• **WHAT TO WORK ON**:
Find the lines below holding the word "layout" and copy each of them.
++++++++++
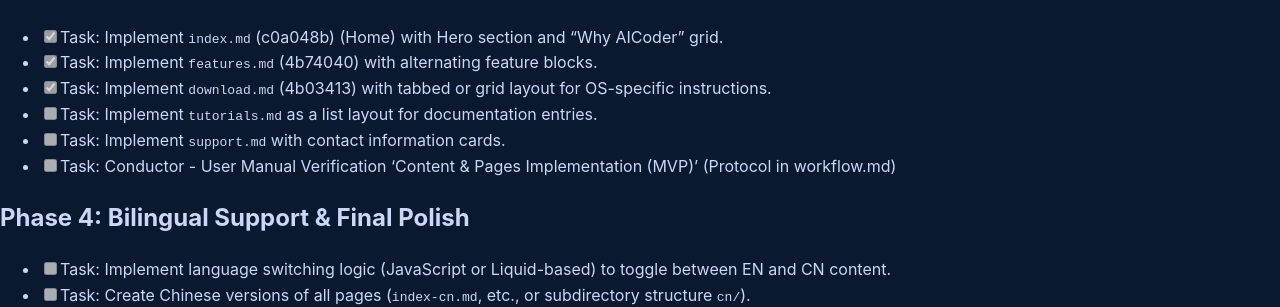
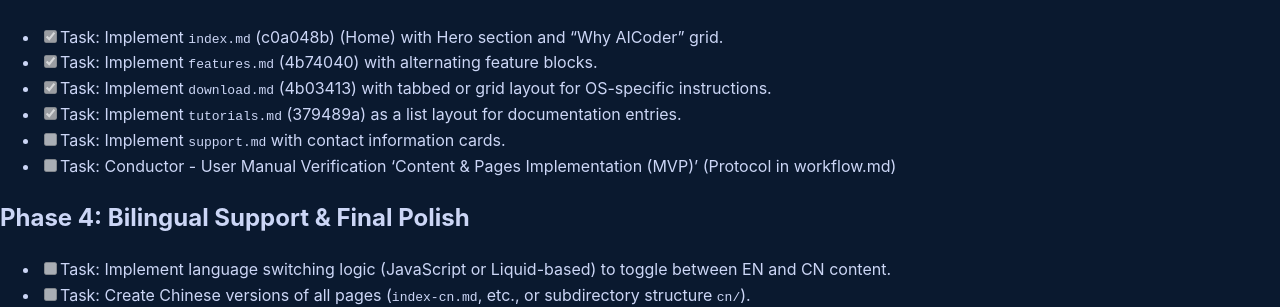
Before and after one commit to rapidaicoder/rapidaicoder.github.io, a Jekyll site: the page built from conductor/tracks/initial_setup_20260103/plan.md, in a window 1280 px wide and 1138 px high. Shown: the part 613-920 px from the top of the window. Built offline with Jekyll 4.4.1, drawn with Linux system fonts in a browser that asks for light colours; our own code applies the rules of GitHub Pages for plain Markdown files; a script that is not in the unit is left out.

Commit message:
conductor(plan): Mark task 'Implement tutorials page' as complete

```diff
--- a/conductor/tracks/initial_setup_20260103/plan.md
+++ b/conductor/tracks/initial_setup_20260103/plan.md
@@ -18,7 +18,7 @@
 - [x] Task: Implement `index.md` (c0a048b) (Home) with Hero section and "Why AICoder" grid.
 - [x] Task: Implement `features.md` (4b74040) with alternating feature blocks.
 - [x] Task: Implement `download.md` (4b03413) with tabbed or grid layout for OS-specific instructions.
-- [ ] Task: Implement `tutorials.md` as a list layout for documentation entries.
+- [x] Task: Implement `tutorials.md` (379489a) as a list layout for documentation entries.
 - [ ] Task: Implement `support.md` with contact information cards.
 - [ ] Task: Conductor - User Manual Verification 'Content & Pages Implementation (MVP)' (Protocol in workflow.md)
 
```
++++++++++
• **ANSWER SECTION**:
 - [x] Task: Implement `download.md` (4b03413) with tabbed or grid layout for OS-specific instructions.
-- [ ] Task: Implement `tutorials.md` as a list layout for documentation entries.
+- [x] Task: Implement `tutorials.md` (379489a) as a list layout for documentation entries.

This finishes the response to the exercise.